Drugs. 1988 Mar;35(3):320-7. doi: 10.2165/00003495-198835030-00006.


The literature on fibrositis (fibromyalgia), which originated in the early years of the last century in the UK and proliferated there in the first half of this century, has since diminished there in the last 30 years or so, but has increased in Canada and the US. Criteria suggested for diagnosis have created a syndrome with no diagnostic tests, serological or radiological signs, and no truly objective physical signs, but with predictable tender spots on pressure. The syndrome is largely, but not completely, confined to females, mostly of middle age; the symptoms include widespread aching of more than 3 months' duration, disturbed sleep, morning fatigue and stiffness, a failure to respond satisfactorily to any one form of therapy and a tendency to persist over long periods, but without permanent tissue changes.
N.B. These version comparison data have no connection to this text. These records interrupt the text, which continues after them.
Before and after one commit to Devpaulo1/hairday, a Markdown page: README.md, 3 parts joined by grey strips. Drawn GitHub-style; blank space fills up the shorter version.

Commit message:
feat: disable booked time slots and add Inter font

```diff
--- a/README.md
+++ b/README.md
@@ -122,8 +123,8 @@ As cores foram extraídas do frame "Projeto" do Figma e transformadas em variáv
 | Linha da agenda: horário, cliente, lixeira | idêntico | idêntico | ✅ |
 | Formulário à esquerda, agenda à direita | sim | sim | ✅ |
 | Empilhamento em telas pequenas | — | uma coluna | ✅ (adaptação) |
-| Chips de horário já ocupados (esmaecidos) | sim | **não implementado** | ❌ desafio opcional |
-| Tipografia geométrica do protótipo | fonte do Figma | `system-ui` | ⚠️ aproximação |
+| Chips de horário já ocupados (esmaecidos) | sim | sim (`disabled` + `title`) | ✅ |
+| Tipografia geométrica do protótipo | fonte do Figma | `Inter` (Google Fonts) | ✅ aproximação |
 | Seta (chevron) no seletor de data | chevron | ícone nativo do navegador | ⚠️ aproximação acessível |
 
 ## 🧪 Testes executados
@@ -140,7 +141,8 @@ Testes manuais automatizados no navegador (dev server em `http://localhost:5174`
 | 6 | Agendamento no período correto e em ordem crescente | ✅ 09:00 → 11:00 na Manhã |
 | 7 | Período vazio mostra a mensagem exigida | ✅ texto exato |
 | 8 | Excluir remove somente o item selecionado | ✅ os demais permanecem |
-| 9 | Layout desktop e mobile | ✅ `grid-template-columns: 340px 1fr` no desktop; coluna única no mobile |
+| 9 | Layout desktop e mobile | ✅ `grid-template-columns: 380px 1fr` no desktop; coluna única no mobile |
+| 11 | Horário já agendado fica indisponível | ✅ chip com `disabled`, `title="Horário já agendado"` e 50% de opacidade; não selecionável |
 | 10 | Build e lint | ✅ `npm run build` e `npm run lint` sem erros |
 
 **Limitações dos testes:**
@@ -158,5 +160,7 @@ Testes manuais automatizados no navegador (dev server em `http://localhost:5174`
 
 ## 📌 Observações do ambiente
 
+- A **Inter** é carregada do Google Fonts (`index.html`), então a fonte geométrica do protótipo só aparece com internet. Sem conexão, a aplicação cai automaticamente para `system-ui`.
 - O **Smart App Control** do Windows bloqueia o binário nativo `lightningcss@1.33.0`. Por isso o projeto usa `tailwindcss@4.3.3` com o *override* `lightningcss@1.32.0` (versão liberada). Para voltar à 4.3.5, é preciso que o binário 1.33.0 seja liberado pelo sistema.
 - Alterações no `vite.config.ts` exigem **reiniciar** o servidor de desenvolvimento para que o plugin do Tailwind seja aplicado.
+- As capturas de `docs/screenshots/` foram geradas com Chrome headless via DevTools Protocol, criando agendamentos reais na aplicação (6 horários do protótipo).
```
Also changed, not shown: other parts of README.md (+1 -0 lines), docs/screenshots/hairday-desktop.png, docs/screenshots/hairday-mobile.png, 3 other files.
Features of psychological disturbance are present in many patients but not in all or even the majority. Definition of the condition as a disorder of pain modulation - a pain amplification syndrome - would seem to fit the facts best. Most would agree that an abnormal response to stress is an important factor in the appearance of the syndrome, as other stress related disorders, such as the irritable bowel syndrome and tension headaches, may coexist. Response to therapy, whether physical or pharmacological, is on the whole unsatisfactory. This type of patient has been well recognised in hospital clinic and general practice for many years.(ABSTRACT TRUNCATED AT 250 WORDS)

Publication types

  • Review

MeSH terms

  • Fibromyalgia* / classification
  • Fibromyalgia* / diagnosis
  • Fibromyalgia* / etiology
  • Fibromyalgia* / therapy
  • Humans
  • Syndrome